- _Task to complete_: Below are the lines to check; count those holding the string "pointsize" and give only the number.

◆ ◆ ◆ ◆ ◆ ◆ ◆

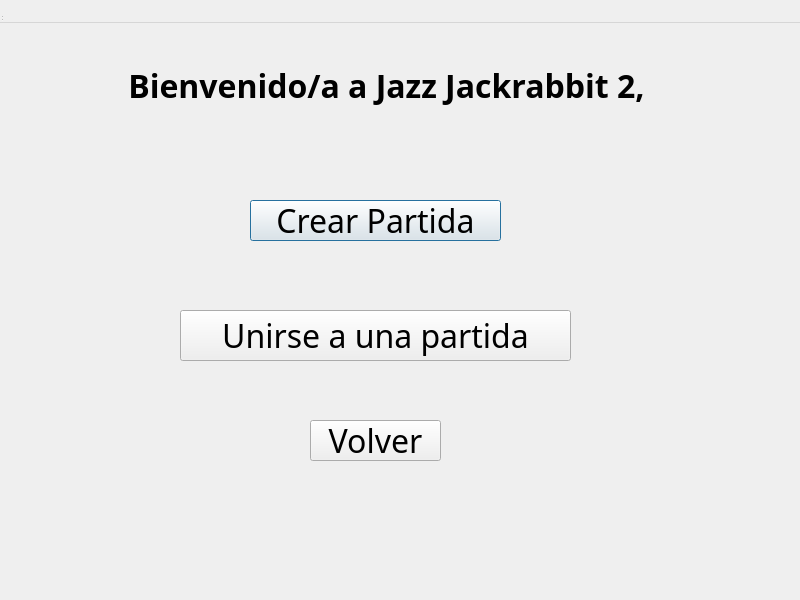
Qt form src/Client/Lobby/lobby.ui (franciscoduc4/TP_Jazz_Jackrabbit_2) before a commit.
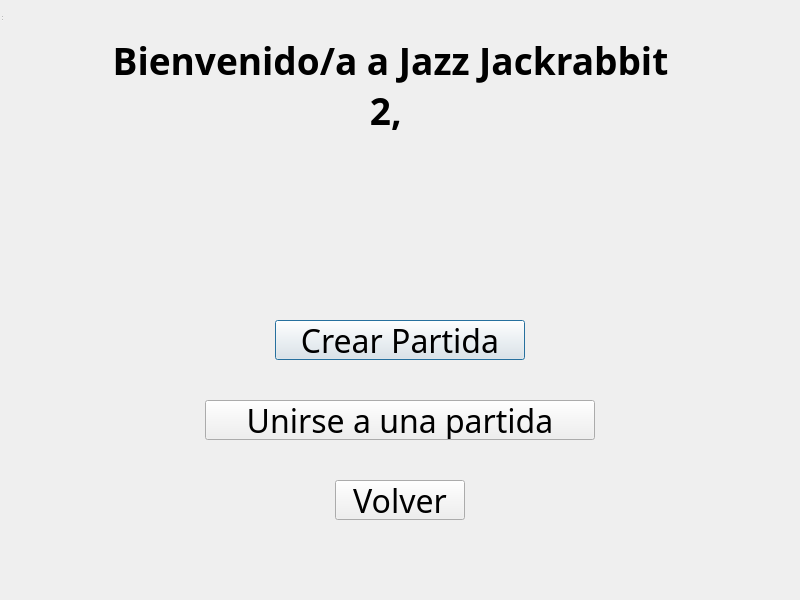
The same form after that commit.

Commit message: lobby and welcome are set

The edit to the form file:
```diff
--- a/src/Client/Lobby/lobby.ui
+++ b/src/Client/Lobby/lobby.ui
@@ -14,6 +14,14 @@
    <string>Lobby</string>
   </property>
   <widget class="QWidget" name="centralwidget">
+   <property name="geometry">
+    <rect>
+     <x>0</x>
+     <y>0</y>
+     <width>800</width>
+     <height>600</height>
+    </rect>
+   </property>
    <widget class="QLabel" name="labelTitle">
     <property name="geometry">
      <rect>
@@ -26,7 +34,7 @@
     <property name="font">
      <font>
       <family>Jazz Jackrabbit 2</family>
-      <pointsize>24</pointsize>
+      <pointsize>28</pointsize>
       <bold>true</bold>
      </font>
     </property>
@@ -43,10 +51,10 @@
    <widget class="QPushButton" name="btnCreateGame">
     <property name="geometry">
      <rect>
-      <x>250</x>
-      <y>200</y>
-      <width>251</width>
-      <height>41</height>
+      <x>275</x>
+      <y>320</y>
+      <width>250</width>
+      <height>40</height>
      </rect>
     </property>
     <property name="font">
@@ -62,10 +70,10 @@
    <widget class="QPushButton" name="btnJoinGame">
     <property name="geometry">
      <rect>
-      <x>180</x>
-      <y>310</y>
-      <width>391</width>
-      <height>51</height>
+      <x>205</x>
+      <y>400</y>
+      <width>390</width>
+      <height>40</height>
      </rect>
     </property>
     <property name="font">
@@ -81,10 +89,10 @@
    <widget class="QPushButton" name="btnBack">
     <property name="geometry">
      <rect>
-      <x>310</x>
-      <y>420</y>
-      <width>131</width>
-      <height>41</height>
+      <x>335</x>
+      <y>480</y>
+      <width>130</width>
+      <height>40</height>
      </rect>
     </property>
     <property name="font">
@@ -107,7 +115,7 @@
      <x>0</x>
      <y>0</y>
      <width>800</width>
-     <height>23</height>
+     <height>0</height>
     </rect>
    </property>
   </widget>
```
The commit also changes 6 other files.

◆ ◆ ◆ ◆ ◆ ◆ ◆

- _Written reply_: 2